Apple interim CEO Steve Jobs ended weeks of speculation yesterday, with the announcement of the PowerMac G4 at Seybold in San Francisco. Jobs announced the new G4 processor as the "first supercomputer on a chip".

Running on a new chip developed by Apple, Motorola and IBM, the G4 incorporates a new execution unit, called the Velocity Engine - formerly known as AltiVec. The processor delivers over one gigaflop, or one billion, operations per second.

The G4 is available in three standard configurations, based on 400MHz, 450MHz and 500MHz processors. The two top models accommodate the Airport wireless technology that was introduced with the iBook at Macworld Expo in July.

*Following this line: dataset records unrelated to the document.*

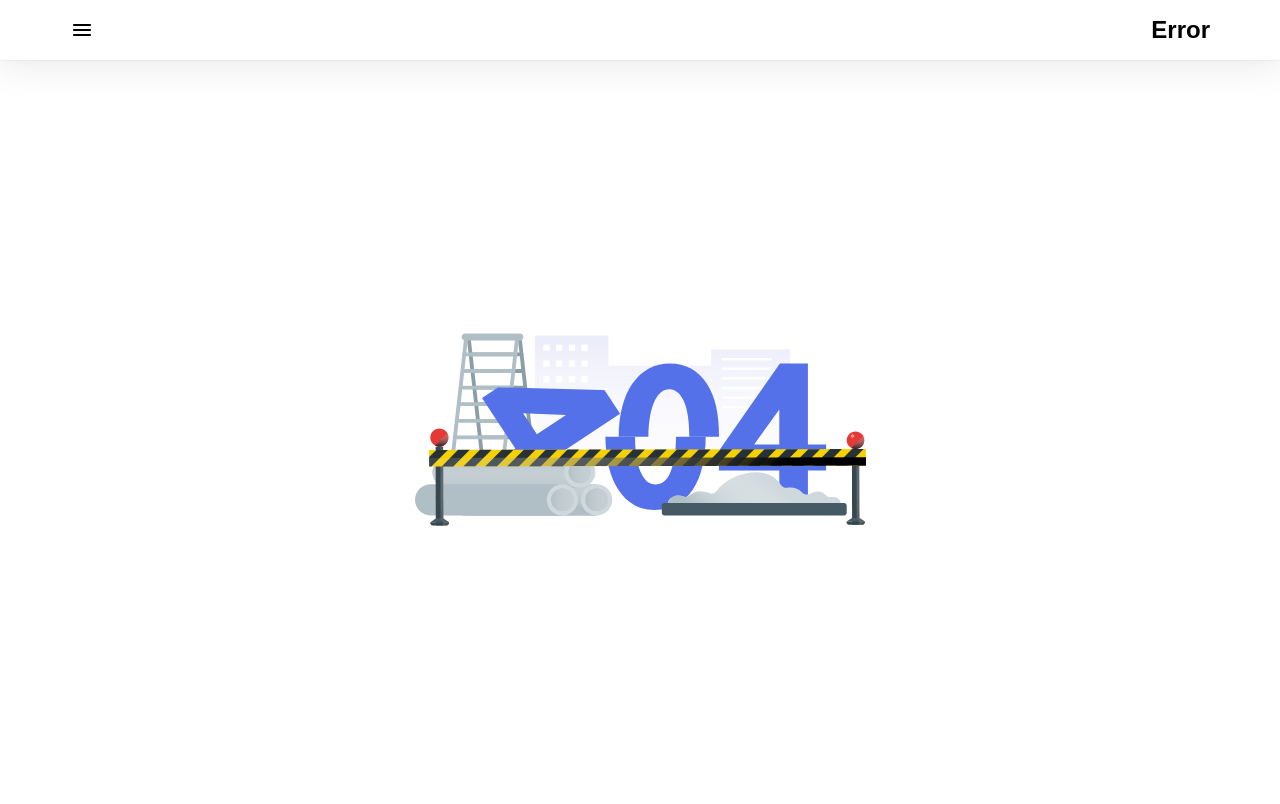
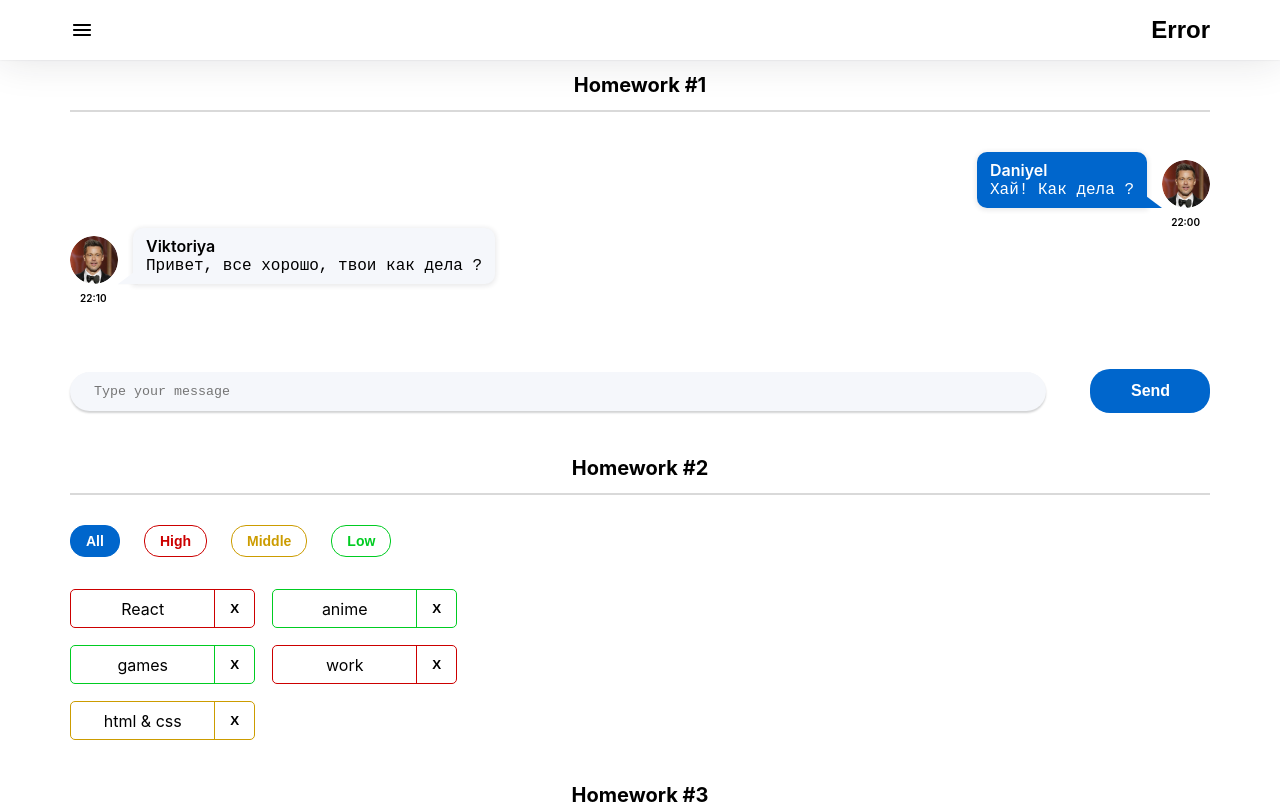
Before and after one commit to Daniyel-Tkachuk/homework-2-autoCheck, a React (Create React App) app: page /#/ in a window 1280 px wide. Shown: the top 804 px of the page. Built offline with nearby package versions, Linux system fonts and the light colour scheme.

Commit message:
refactor HW-5

```diff
--- a/src/s2-homeworks/hw05/Pages.tsx
+++ b/src/s2-homeworks/hw05/Pages.tsx
@@ -19,7 +19,7 @@
             <Routes>
                 {/*роутинг будут писать студенты*/}
                 {/*в начале мы попадаем на страницу '/' и переходим сразу на страницу /pre-junior*/}
-                <Route path={PATH.PRE_JUNIOR} element={<PreJunior/>}/>
+                <Route path="/" element={<PreJunior/>}/>
 
                 {/*роуты для /pre-junior, /junior, /junior-plus*/}
                 <Route path={PATH.PRE_JUNIOR} element={<PreJunior/>}/>
--- a/src/s2-homeworks/hw05/header/Header.tsx
+++ b/src/s2-homeworks/hw05/header/Header.tsx
@@ -11,6 +11,7 @@
 export const Header: FC<PropsType> = ({handleOpen}) => {
     // hw5-menu изначально отсутствует, при нажатии на бургер - появляется, при повторном нажатии исчезает
     const location = useLocation()
+    console.log(location);
     const currentPath = location.pathname
 
     const pageName =
--- a/src/s2-homeworks/hw05/pages/Error404.module.css
+++ b/src/s2-homeworks/hw05/pages/Error404.module.css
@@ -4,8 +4,9 @@
 }
 
 .wrapper {
+    display: flex;
     align-items: center;
-    display: flex;
+    justify-content: center;
     height: calc(100vh - var(--header_height));
-    justify-content: center;
+
 }
```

They also have support for up to 1.5GB of fast PC100 SDRAM, Rage 128 AGP/2X graphics, an Ultra ATA/66 drive interface, and a new 100MHz system bus that delivers up to 800 Mbps throughput - twice the bandwidth of the PCI bus according to Apple.

All three models have 1MB level 2 backside cache, dual USB and 400Mbps FireWire ports, and internal drives from 10GB to 27GB. Removable storage includes ZIP, CD-ROM, DVD-ROM with video playback, and DVD-RAM.

In tests run by Intel, and published on the company’s Web site, the 500MHz G4 chip performed 2.94 times as fast as the 600MHz Pentium III processor.

Apple dropped the blue-&-white G3 design in favour of a silver, clear and graphite colour scheme, but retained the side door that swings open to access the insides. The Power Mac G4 400MHz costs £1,099, and will be available in the UK in September. The 450MHz G4 is priced at £1,699 and is scheduled to ship in early October, while the 500MHz model costs £2,399 and will follow in late October.